N.E. inaugural ball caps Obama’s whirlwind day
Brian Wright O’Connor | 1/28/2009, 7:37 a.m.
WASHINGTON — With the first sign of President Barack Obama’s imminent arrival, the frigid wait in long security lines, the cash bars serving weak drinks, and the skimpy food seemed all but forgotten.
Thousands of revelers rushed onto the marble floors of barrel-vaulted Union Station to watch Vice President Joe Biden and his wife, Dr. Jill Biden, take to the viewing stage for brief comments and an even briefer spin round the dance floor of the Eastern Inaugural Ball.
Biden’s praise for headline entertainer James Taylor — “Now that’s my generation!” — received polite applause from the New England crowd.
The audience was impatient. The midnight timing seemed a consolation gift after reports had circulated that the First Couple would not appear at the train station until 2:30 a.m., their last stop in a punishing schedule of 10 inaugural galas.
Moments after the Bidens departed, a military color guard took to the stage. The Marine Band struck up a martial tune, the notes echoing off the coffered ceiling.
“Ladies and gentlemen,” said an announcer during a pause in the brass, “the president of the United States and the first lady.”
Sight lines disappeared as thousands of arms went up, holding cell phones and cameras to record the Obamas’ arrival.
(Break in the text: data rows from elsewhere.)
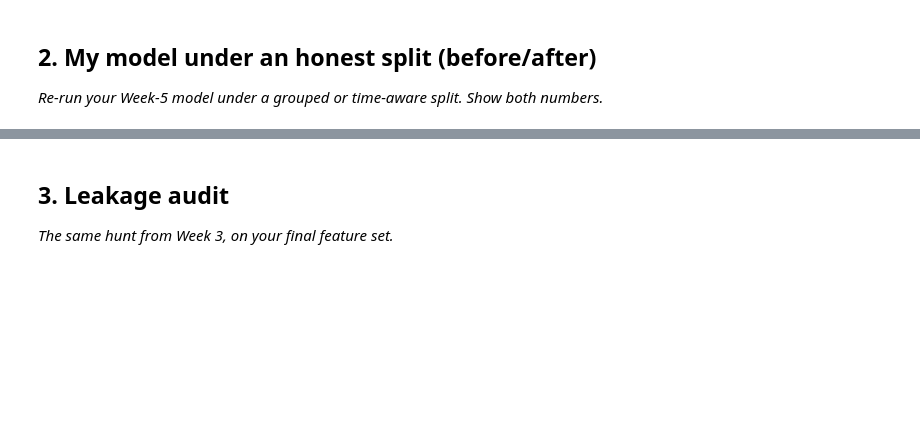
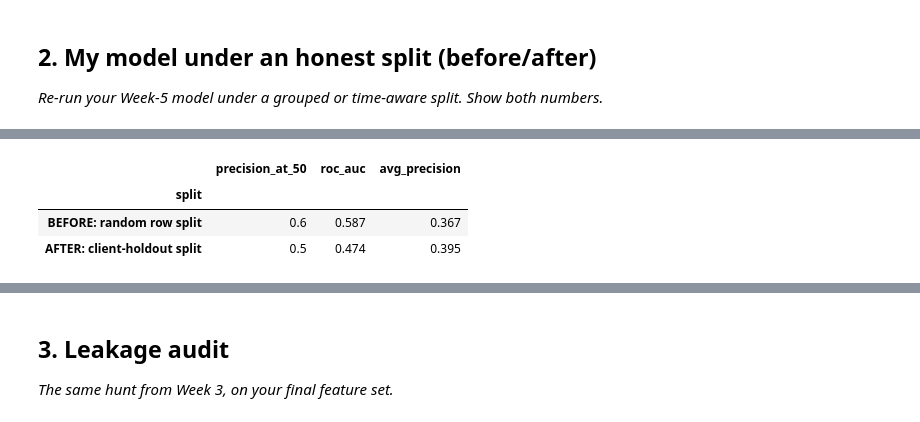
Before and after one commit to irene501/flyrank, a Jupyter notebook: work/notebooks/w06_validation_audit.ipynb, the cells around one changed output, grey strips where cells are left out. Drawn from its saved outputs; the diff is of its cells as text; code cells hidden in the pictures; blank space fills up the shorter version.

```diff
--- a/work/notebooks/w06_validation_audit.ipynb
+++ b/work/notebooks/w06_validation_audit.ipynb
@@ -16,0 +100,56 @@ This skeleton is yours to fill. Work the sections **in order** — each one has
+# %%
+from sklearn.linear_model import LogisticRegression
+from sklearn.pipeline import Pipeline
+from sklearn.preprocessing import StandardScaler
+from sklearn.model_selection import train_test_split
+from sklearn.metrics import roc_auc_score, average_precision_score
+
+def precision_at_k(y_true, scores, k):
+    order = np.argsort(-np.asarray(scores))[:k]
+    return float(np.asarray(y_true)[order].mean())
+
+def fit_and_score(X_train, X_test, y_train, y_test, label):
+    model = Pipeline([
+        ("scaler", StandardScaler()),
+        ("model", LogisticRegression(class_weight="balanced", max_iter=1000, random_state=RANDOM_STATE)),
+    ])
+    model.fit(X_train, y_train)
+    proba = model.predict_proba(X_test)[:, 1]
+    return {
+        "split": label,
+        "precision_at_50": precision_at_k(y_test, proba, 50),
+        "roc_auc": roc_auc_score(y_test, proba),
+        "avg_precision": average_precision_score(y_test, proba),
+    }
+
+# BEFORE: naive random row-level split -- ignores that many rows share the same client
+X_tr_rand, X_te_rand, y_tr_rand, y_te_rand = train_test_split(
+    X_all, y_all, test_size=0.2, random_state=RANDOM_STATE, stratify=y_all
+)
+before = fit_and_score(X_tr_rand, X_te_rand, y_tr_rand, y_te_rand, "BEFORE: random row split")
+
+# AFTER: honest client-holdout split, same as w05_model.ipynb
+def client_holdout_split(frame):
+    all_indices = np.arange(len(frame))
+    client_series = frame["client_hash_id"].astype(str)
+    unique_clients = client_series.drop_duplicates().to_numpy()
+    rng = np.random.default_rng(RANDOM_STATE)
+    shuffled = rng.permutation(unique_clients)
+    n_test = max(1, int(round(len(shuffled) * 0.2)))
+    test_clients = set(shuffled[:n_test])
+    test_mask = client_series.isin(test_clients).to_numpy()
+    return all_indices[~test_mask], all_indices[test_mask]
+
+train_idx, test_idx = client_holdout_split(data)
+after = fit_and_score(
+    X_all.iloc[train_idx], X_all.iloc[test_idx], y_all.iloc[train_idx], y_all.iloc[test_idx],
+    "AFTER: client-holdout split",
+)
+
+before_after = pd.DataFrame([before, after]).set_index("split").round(3)
+before_after
+# %% [output]
+|  | precision_at_50 | roc_auc | avg_precision |
+| split |  |  |  |
+| BEFORE: random row split | 0.6 | 0.587 | 0.367 |
+| AFTER: client-holdout split | 0.5 | 0.474 | 0.395 |
```
Also changed, not shown: parts of 7 cells of this notebook.
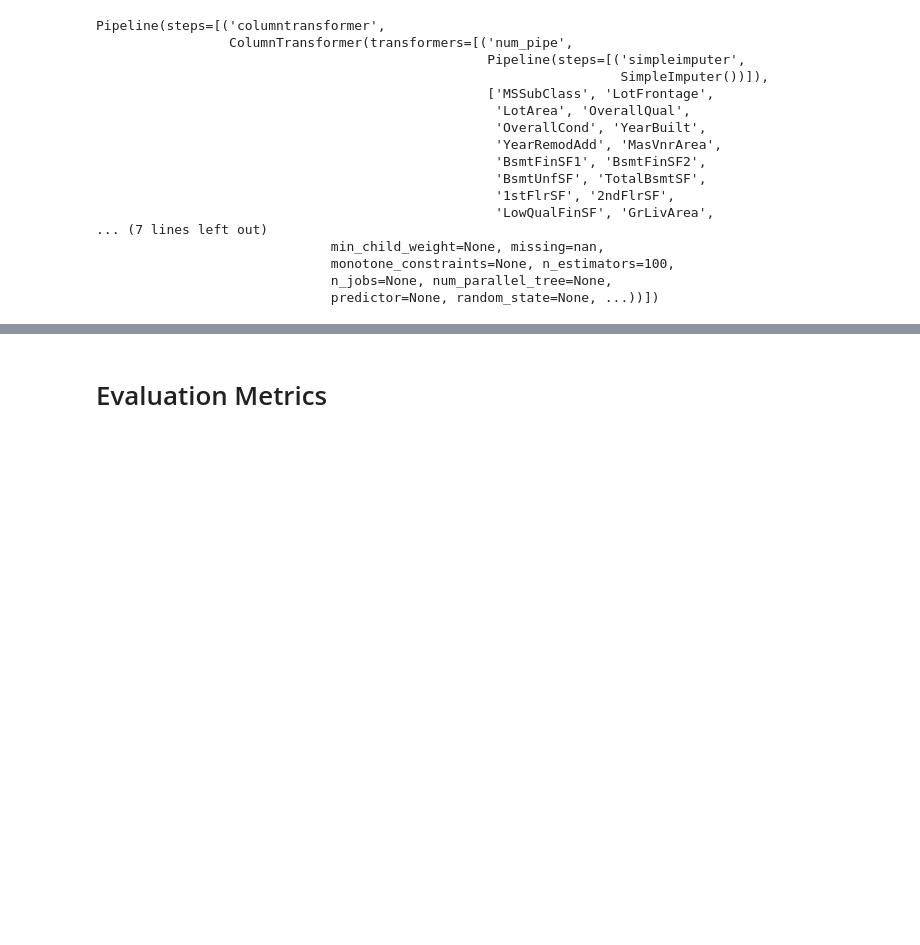
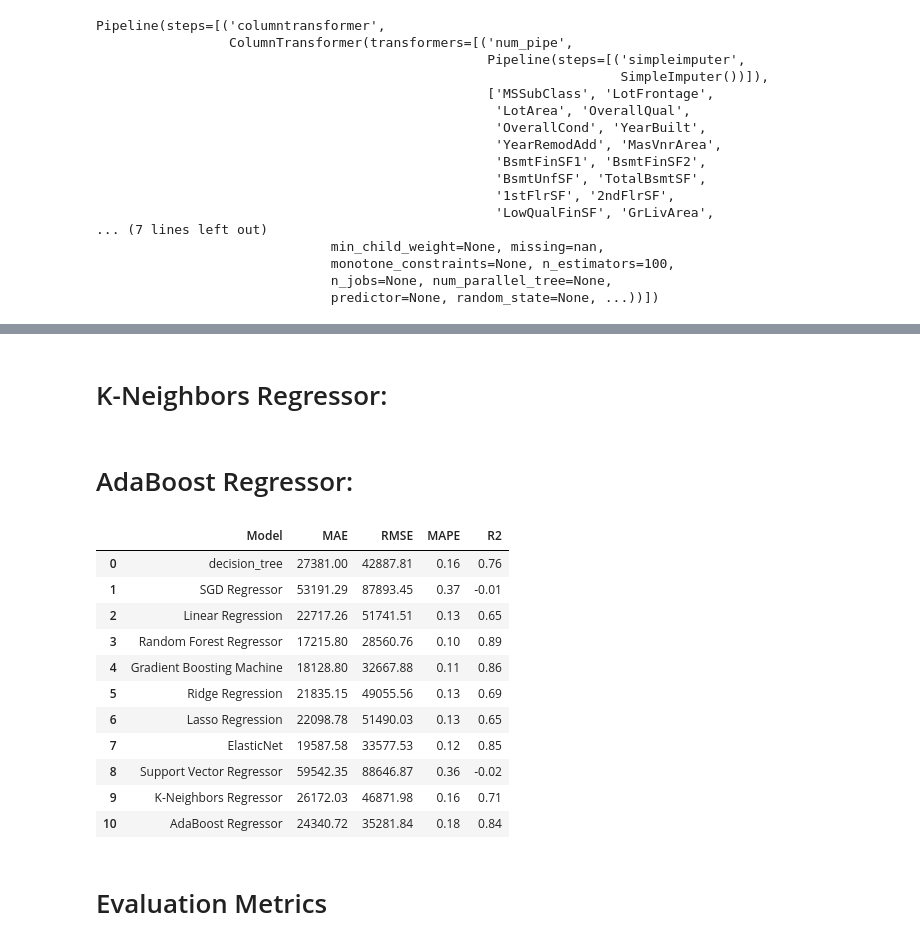
Before and after one commit to MerleSt/HousingPricePrediction, a Jupyter notebook: Notebooks/model.ipynb, the cells around one changed output, grey strips where cells are left out. Cells and saved outputs as stored; diff of their text form; code cells hidden in the pictures; blank space fills up the shorter version.

```diff
--- a/Notebooks/model.ipynb
+++ b/Notebooks/model.ipynb
@@ -331,0 +425,2 @@ model_evaluation_metrics
+# %% [markdown]
+# K-Neighbors Regressor:
@@ -331,0 +448,2 @@ model_evaluation_metrics
+# %% [markdown]
+# AdaBoost Regressor:
@@ -332,3 +471,18 @@ model_evaluation_metrics
+# %%
+model_evaluation_metrics
+# %% [output]
+|  | Model | MAE | RMSE | MAPE | R2 |
+| 0 | decision_tree | 27381.00 | 42887.81 | 0.16 | 0.76 |
+| 1 | SGD Regressor | 53191.29 | 87893.45 | 0.37 | -0.01 |
+| 2 | Linear Regression | 22717.26 | 51741.51 | 0.13 | 0.65 |
+| 3 | Random Forest Regressor | 17215.80 | 28560.76 | 0.10 | 0.89 |
+| 4 | Gradient Boosting Machine | 18128.80 | 32667.88 | 0.11 | 0.86 |
+| 5 | Ridge Regression | 21835.15 | 49055.56 | 0.13 | 0.69 |
+| 6 | Lasso Regression | 22098.78 | 51490.03 | 0.13 | 0.65 |
+| 7 | ElasticNet | 19587.58 | 33577.53 | 0.12 | 0.85 |
+| 8 | Support Vector Regressor | 59542.35 | 88646.87 | 0.36 | -0.02 |
+| 9 | K-Neighbors Regressor | 26172.03 | 46871.98 | 0.16 | 0.71 |
+| 10 | AdaBoost Regressor | 24340.72 | 35281.84 | 0.18 | 0.84 |
 # %% [markdown]
 # Evaluation Metrics
 # %%
```
Also changed, not shown: parts of 19 cells of this notebook.
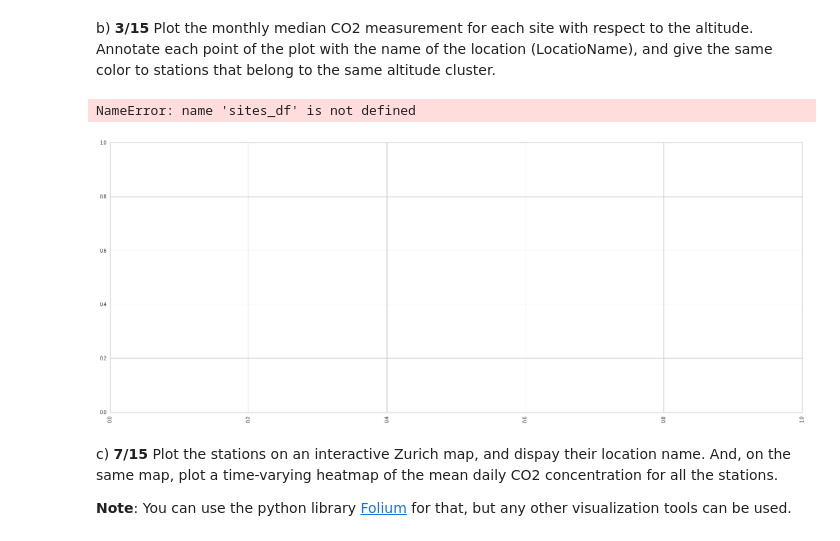
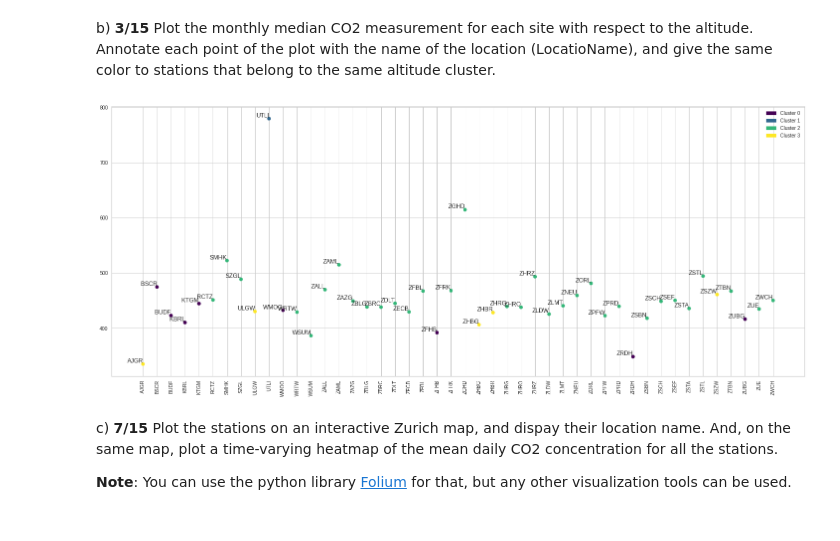
Before and after one commit to FurkanKarakas/dslab-homework-2, a Jupyter notebook: notebooks/DSLab_homework-2.ipynb, the cells around one changed output. Drawn from its saved outputs; the diff is of its cells as text; code cells hidden in the pictures.

```diff
--- a/notebooks/DSLab_homework-2.ipynb
+++ b/notebooks/DSLab_homework-2.ipynb
@@ -359,28 +359,27 @@ df_final
 # %% [markdown]
 b) **3/15** Plot the monthly median CO2 measurement for each site with respect to the altitude. Annotate each point of the plot with the name of the location (LocatioName), and give the same color to stations that belong to the same altitude  cluster.
 # %%
-ites_df = df_final.groupby('LocationName').median()
+sites_df = df_final.groupby('LocationName').median()
 import matplotlib.patches as mpatches
 import matplotlib.cm as cm
 plt.figure(figsize=(25,10))
 plt.xticks(rotation=90)
 colors=cm.get_cmap('viridis', 4).colors
 x=sites_df['CO2'].index
 y=sites_df['CO2'].values
 clusters=sites_df['cluster_ID'].values
 for i in range(len(x)):
     plt.annotate(x[i],xy=(x[i], y[i]),ha="right",va="bottom")
 plt.scatter(x,y,c=sites_df['cluster_ID'].map(lambda x: colors[x]))
 
 handles=[]
 for i in range(4):
     handles.append(mpatches.Patch(color=colors[i], label='Cluster '+str(i)))
 
 plt.legend(handles=handles)
 plt.show()
 # %% [output]
-NameError: name 'sites_df' is not defined
-[figure, old version]
+[figure, new version]
 # %% [markdown]
 c) **7/15** Plot the stations on an interactive Zurich map, and dispay their location name. And, on the same map, plot a time-varying heatmap of the mean daily CO2 concentration for all the stations.
 
```
Also changed, not shown: parts of 3 cells of this notebook.
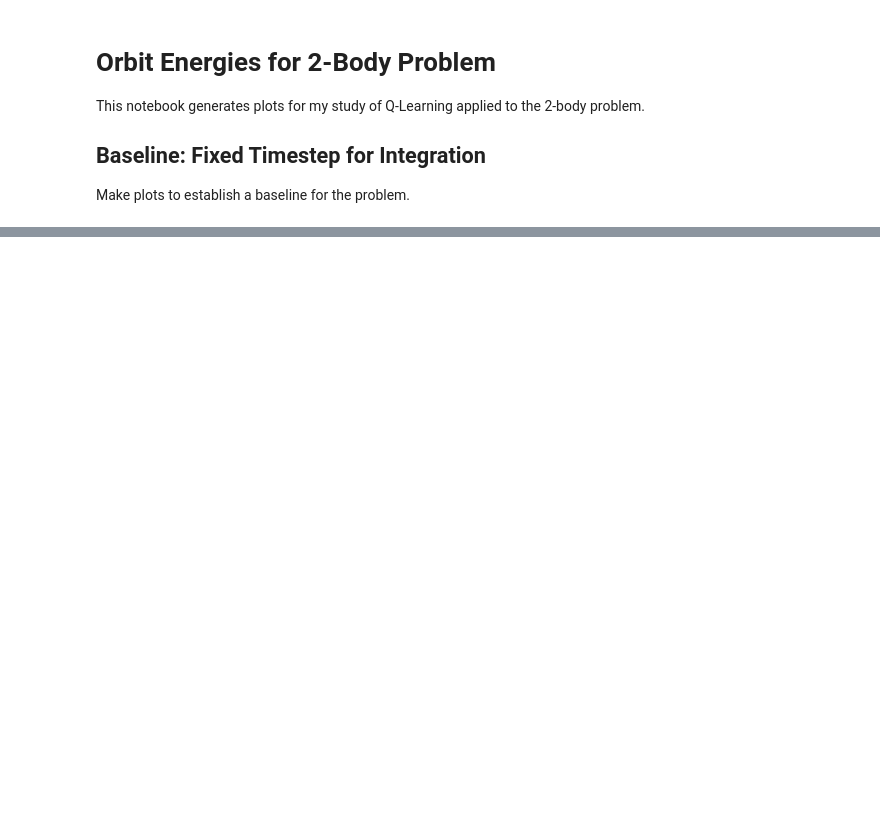
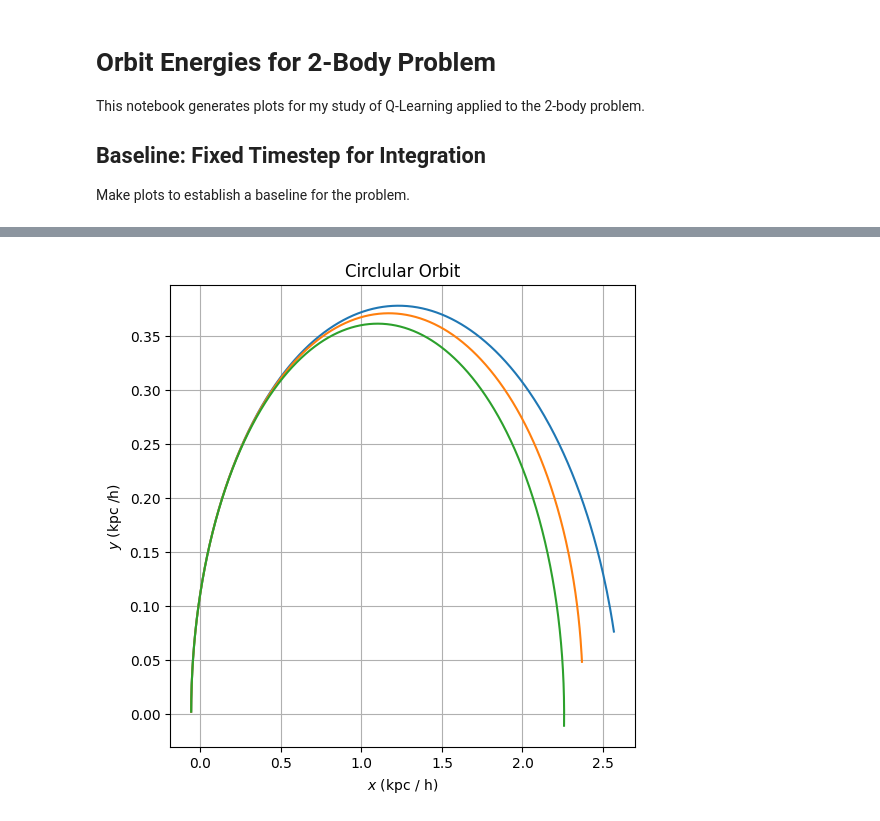
Before and after one commit to bauerj4/reinforcement-learning-based-nbody-timestepping, a Jupyter notebook: notebooks/two_body_orbits_q_learning.ipynb, the cells around one changed output, grey strips where cells are left out. Drawn from its saved outputs; the diff is of its cells as text; code cells hidden in the pictures; blank space fills up the shorter version.

```diff
--- a/notebooks/two_body_orbits_q_learning.ipynb
+++ b/notebooks/two_body_orbits_q_learning.ipynb
@@ -112,0 +236,29 @@ plt.plot(
+# %%
+agent_p1_e_0 = pd.read_csv(
+    os.path.join(data_dir, agent_elliptical, "episode.particle.0.0.dat"),
+    names=["Time (Gyr)", "x", "y", "z", "vx", "vy", "vz", "ax", "ay", "az"]
+)
+
+agent_p1_e_10 = pd.read_csv(
+    os.path.join(data_dir, agent_elliptical, "episode.particle.0.9.dat"),
+    names=["Time (Gyr)", "x", "y", "z", "vx", "vy", "vz", "ax", "ay", "az"]
+)
+
+agent_p1_e_100 = pd.read_csv(
+    os.path.join(data_dir, agent_elliptical, "episode.particle.0.99.dat"),
+    names=["Time (Gyr)", "x", "y", "z", "vx", "vy", "vz", "ax", "ay", "az"]
+)
+# Create a figure with two subplots sharing the y-axis
+fig, ax1 = plt.subplots(1, 1, figsize=(6, 6), sharey=True)
+
+# Plot the first orbit on the first panel
+ax1.plot(agent_p1_e_0['x'], agent_p1_e_0['y'], label="Episode 0")
+ax1.plot(agent_p1_e_10['x'], agent_p1_e_10['y'], label="Episode 10")
+ax1.plot(agent_p1_e_100['x'], agent_p1_e_100['y'], label="Episode 100")
+
+ax1.set_xlabel("$x$ (kpc / h)")
+ax1.set_ylabel("$y$ (kpc /h)")
+ax1.set_title("Circlular Orbit")
+ax1.grid(True)
+# %% [output]
+[figure, added]
```
Also changed, not shown: parts of 8 cells of this notebook, 12 other files.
Flashes went off like artillery batteries. Women in sequins and pumps jumped in the air to get a better look at the celebrity couple. Men in black ties cheered like schoolboys for the elegant pair.
President Obama waved his hand to calm the crowd and took a cordless microphone from an aide.
“Did you enjoy today?” asked the president, his voice slightly cracking. Cheers went up again.
“Today was your day. Today was a day that represented all your efforts, all your faith, all your confidence, and what’s possible in America,” he said.
“They said it couldn’t be done and you did it,” said Obama. “And if we apply that not just to elections but to jobs, to how we rebuild our communities, then when people tell you we can’t employ folks who are out of work, you say …”
“Yes, we can!” rose the chorus from the crowd.
“When folks say, ‘Well, you can’t fix the health care system,’ you say…”
“Yes, we can!”
“There is something in the spirit of the American people that insists on recreating this country when we get a little off course. And that’s what’s powered this election,” said the 47-year-old commander in chief. “It’s what’s given our team the kind of energy that has allowed us to overcome extraordinary obstacles. And it’s what gives me so much confidence that our better days are ahead.
“As long as all of you understand that this is not the end. This is the beginning. And we are gonna need you tomorrow, we’re gonna need you next week, we’re gonna need you next month, next year and into the future, because government can’t do it alone. We’re gonna need you each and every step of the way. And if you’re willing to join us, then I think that we can continue this extraordinary ride,” he said, his voice rising, the last words nearly lost in the applause.